*Problem statement*.
In the entries below, find each line bearing the string "text" and copy it.

╔══

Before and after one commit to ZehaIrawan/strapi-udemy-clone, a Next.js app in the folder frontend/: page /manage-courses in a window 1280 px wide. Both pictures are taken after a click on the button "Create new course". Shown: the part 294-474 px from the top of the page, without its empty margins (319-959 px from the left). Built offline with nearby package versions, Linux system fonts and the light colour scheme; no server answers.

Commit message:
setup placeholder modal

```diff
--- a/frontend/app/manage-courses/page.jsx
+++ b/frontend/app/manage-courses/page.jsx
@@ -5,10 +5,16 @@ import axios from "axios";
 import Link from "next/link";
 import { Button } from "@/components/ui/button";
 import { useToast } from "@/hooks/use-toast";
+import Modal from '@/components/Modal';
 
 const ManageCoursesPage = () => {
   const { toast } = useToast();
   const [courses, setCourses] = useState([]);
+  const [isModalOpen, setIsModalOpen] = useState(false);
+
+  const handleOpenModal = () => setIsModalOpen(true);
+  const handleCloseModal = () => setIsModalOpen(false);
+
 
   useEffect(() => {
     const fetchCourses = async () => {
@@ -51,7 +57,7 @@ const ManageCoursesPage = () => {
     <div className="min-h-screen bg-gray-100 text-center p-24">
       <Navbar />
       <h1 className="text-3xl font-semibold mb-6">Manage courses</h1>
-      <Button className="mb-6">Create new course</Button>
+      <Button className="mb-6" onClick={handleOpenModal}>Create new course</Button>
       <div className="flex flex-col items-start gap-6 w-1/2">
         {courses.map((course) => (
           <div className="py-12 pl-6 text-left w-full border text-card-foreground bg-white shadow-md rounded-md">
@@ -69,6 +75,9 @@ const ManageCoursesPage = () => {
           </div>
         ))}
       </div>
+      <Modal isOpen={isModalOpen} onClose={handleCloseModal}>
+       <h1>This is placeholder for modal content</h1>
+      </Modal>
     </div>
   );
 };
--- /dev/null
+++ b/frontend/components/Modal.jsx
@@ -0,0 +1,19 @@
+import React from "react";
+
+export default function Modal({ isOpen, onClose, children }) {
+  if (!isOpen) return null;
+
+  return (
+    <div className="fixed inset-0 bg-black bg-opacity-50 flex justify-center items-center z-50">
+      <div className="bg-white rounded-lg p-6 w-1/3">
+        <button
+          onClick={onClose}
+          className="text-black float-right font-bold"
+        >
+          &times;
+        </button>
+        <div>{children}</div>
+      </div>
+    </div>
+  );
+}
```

╚══

*The answer*.
     <div className="min-h-screen bg-gray-100 text-center p-24">
       <h1 className="text-3xl font-semibold mb-6">Manage courses</h1>
           <div className="py-12 pl-6 text-left w-full border text-card-foreground bg-white shadow-md rounded-md">
+          className="text-black float-right font-bold"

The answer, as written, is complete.